Blue Jays ink Barney to one-year pact

TORONTO -- The Blue Jays officially signed infielder Darwin Barney to a one-year contract worth $1.05 million on Friday morning.

The two sides agreed to terms earlier this week, but Barney had to pass a physical before the deal could be announced. He is expected to begin the year as a backup infielder and possible platoon partner at second base with Ryan Goins.

Hot Stove Tracker

Barney was acquired by the Blue Jays in September, appearing in 15 games, but he was not eligible for the postseason roster. During that brief time with the club, he made a good impression with his Gold Glove Award-caliber defense and surprising contributions with the bat.

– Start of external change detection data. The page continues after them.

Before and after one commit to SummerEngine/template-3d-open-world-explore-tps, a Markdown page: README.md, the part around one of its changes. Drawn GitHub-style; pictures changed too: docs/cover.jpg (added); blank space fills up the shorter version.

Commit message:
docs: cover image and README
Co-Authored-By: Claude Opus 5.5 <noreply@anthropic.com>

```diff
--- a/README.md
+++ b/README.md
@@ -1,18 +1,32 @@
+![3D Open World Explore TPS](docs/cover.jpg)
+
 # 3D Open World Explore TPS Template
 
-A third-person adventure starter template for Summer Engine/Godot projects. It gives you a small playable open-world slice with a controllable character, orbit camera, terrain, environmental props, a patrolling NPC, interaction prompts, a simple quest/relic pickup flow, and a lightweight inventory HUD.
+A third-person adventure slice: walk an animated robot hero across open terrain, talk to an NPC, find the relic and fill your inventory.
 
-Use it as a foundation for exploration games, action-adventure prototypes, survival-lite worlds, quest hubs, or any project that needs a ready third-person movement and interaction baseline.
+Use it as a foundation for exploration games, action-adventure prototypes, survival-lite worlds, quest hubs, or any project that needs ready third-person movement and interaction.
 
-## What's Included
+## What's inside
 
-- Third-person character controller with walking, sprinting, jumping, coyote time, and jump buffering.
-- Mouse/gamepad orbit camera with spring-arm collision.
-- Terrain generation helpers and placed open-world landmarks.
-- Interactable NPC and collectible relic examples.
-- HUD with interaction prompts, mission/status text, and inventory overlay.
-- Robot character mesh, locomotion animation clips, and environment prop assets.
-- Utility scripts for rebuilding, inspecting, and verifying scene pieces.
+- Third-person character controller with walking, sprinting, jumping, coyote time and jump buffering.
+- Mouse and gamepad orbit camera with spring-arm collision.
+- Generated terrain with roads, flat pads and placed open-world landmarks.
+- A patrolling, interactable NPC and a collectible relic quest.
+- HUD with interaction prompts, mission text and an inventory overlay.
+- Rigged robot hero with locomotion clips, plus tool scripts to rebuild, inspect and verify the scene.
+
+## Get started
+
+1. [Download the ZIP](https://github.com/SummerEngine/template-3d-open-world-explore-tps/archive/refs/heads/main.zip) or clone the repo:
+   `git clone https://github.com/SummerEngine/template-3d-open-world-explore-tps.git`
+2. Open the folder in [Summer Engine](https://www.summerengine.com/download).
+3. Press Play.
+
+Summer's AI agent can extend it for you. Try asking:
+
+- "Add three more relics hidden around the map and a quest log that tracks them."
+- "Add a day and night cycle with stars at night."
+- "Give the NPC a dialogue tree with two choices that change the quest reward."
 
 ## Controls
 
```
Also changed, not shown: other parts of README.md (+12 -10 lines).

Toronto had been searching for depth in the infield as regular starting second baseman Devon Travis is out until at least May following left shoulder surgery. Goins will receive the bulk of the playing time, but Barney is an option to start against lefties.

Barney is a career .246 hitter with a .294 on-base percentage over six seasons in the Major Leagues. In addition to second base, he also will be the primary backup at shortstop and third base.

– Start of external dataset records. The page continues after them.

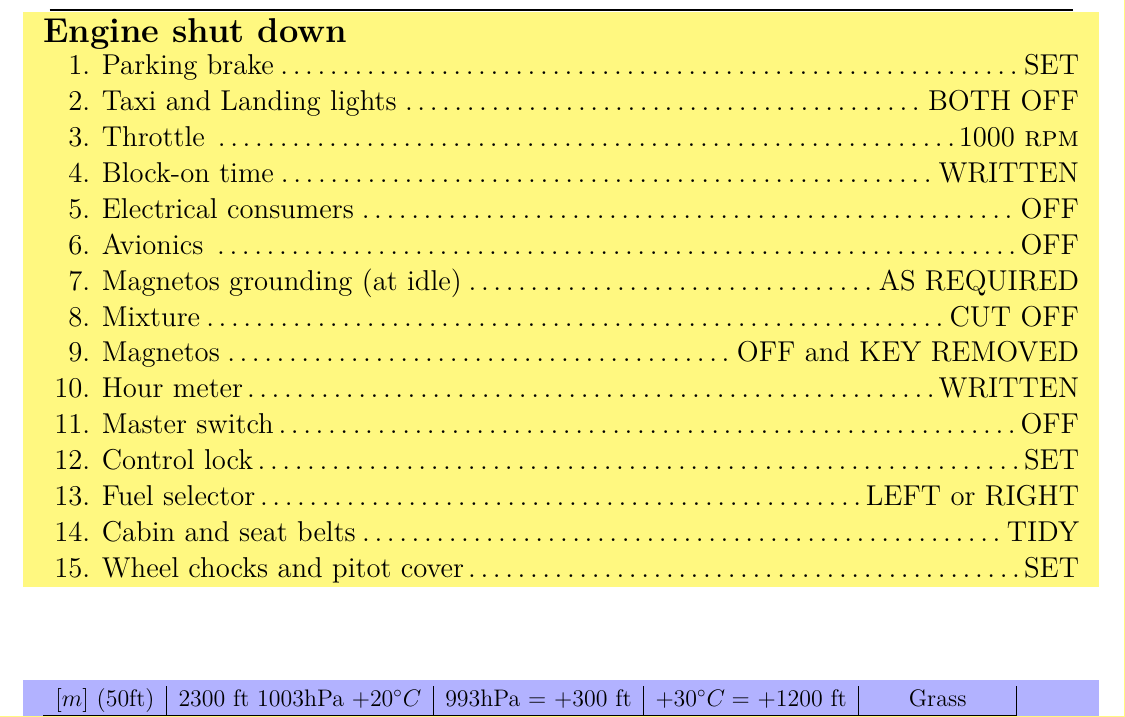
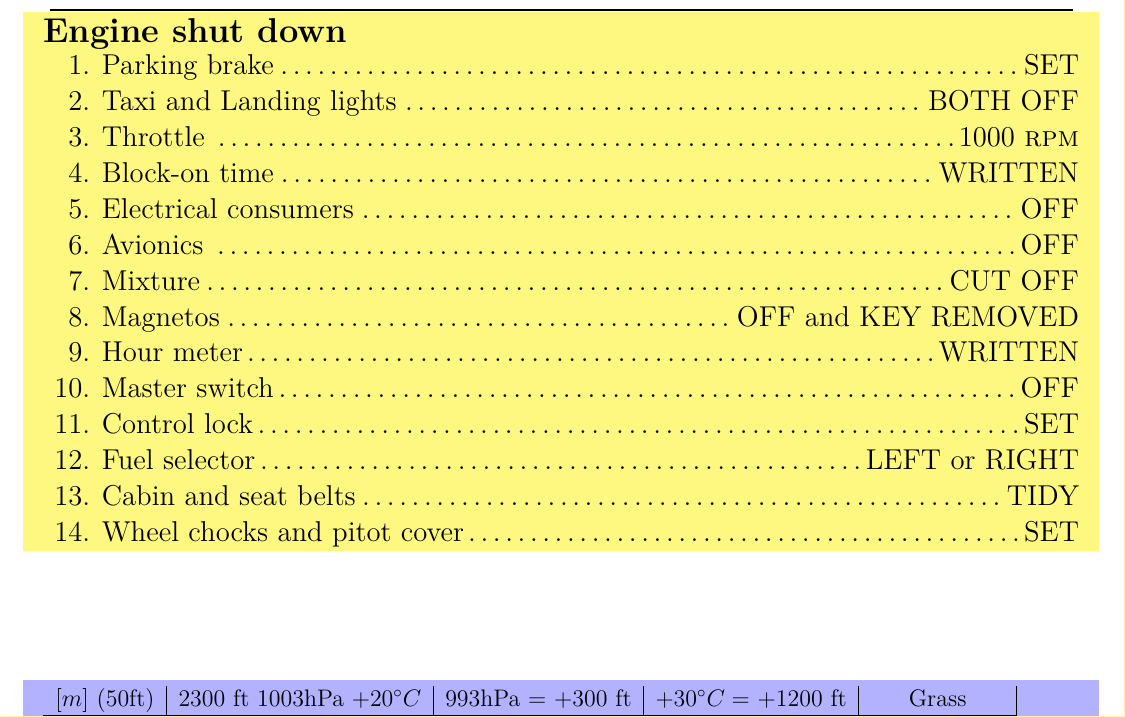
Before and after one commit to XonqNopp/flying, a LaTeX document (checklists/c182s.tex): part of page 4 of 4, cut so that both start at the same text. Compiled offline with pdfLaTeX.

Commit message:
[checklists] c182: no magnetos grounding

```diff
--- a/checklists/c182s.tex
+++ b/checklists/c182s.tex
@@ -181,7 +181,6 @@
 	\BlockTime{on}
 	\ElectricalConsumersOFF
 	\Avionics{OFF}
-	\MagnetosGrounding
 	\Mixture{CUT OFF}
 	\MagnetosOFF
 	\HourMeterWRITTEN
```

Team president Mark Shapiro met with the media Wednesday afternoon, and while he didn't get into the specifics, he made it clear his team was on the verge of signing someone.

"Today was a good day, I think we made significant progress on filling one hole," Shapiro said. "It's hard to say there's progress until you have an announcement to make, but we did make significant progress on one hole.

"We're very active on another need, and we had some significant trade conversations today. There is no such thing as progress on a trade until it's complete, but interesting alternatives to examine as we look at how to improve the club moving forward. I would term it as a very active and constructive day."

Chisholm on new GM, rotation

Toronto remains in the market for at least a couple of relievers and more depth in the rotation.

Worth mentioning

Edwin Encarnacion and Jose Bautista are set to hit free agency at the end of the 2016 season, and it appears as though the Blue Jays will be hard-pressed to keep both players in the fold beyond next year. Toronto has expensive multiyear contracts with Russell Martin, Troy Tulowitzki, Marco Estrada and J.A. Happ to deal with, while the arbitration number for Josh Donaldson will continue to soar. Shapiro didn't rule out re-signing both Encarnacion and Bautista, but he did seem to admit it would be difficult.

Bautista's two home runs

"Theoretically, at the expense of other players, yes," Shapiro said when asked if they had enough money to sign both. "The question again gets back to what the team looks like around them if you do that. What are your revenues going to be? What will you payroll be? We don't have certainty on a lot of those things right now. I think as time goes on, we'll get more and more of those answers."

Drew Hutchison had a disappointing 2015, but that shouldn't be entirely surprising according to Shapiro. He believes most young players hit a bump in the road before finding consistent success, and the Blue Jays are expecting a bounceback year. Hutchison will have to earn it every step of the way, though, because he'll enter Spring Training without a guaranteed job.

"Development is just not linear with young players," Shapiro said. "He was a guy who obviously was brought to the big leagues very quickly. And so for me, what I've seen, when 23-year-old guys come to the big leagues, you're going to get an immediate boost. Because they come up, no one knows them, they haven't been seen the way others have been seen, and they have good stuff.

"Then what happens is the league starts to see them, has all the intelligence that exists out there, from advanced reports to video, and some of the weaknesses ... For Hutch, I think it's just a maturity process."

Gregor Chisholm is a reporter for MLB.com. Read his blog, North of the Border, follow him on Twitter @gregorMLB and Facebook, and listen to his podcast. This story was not subject to the approval of Major League Baseball or its clubs.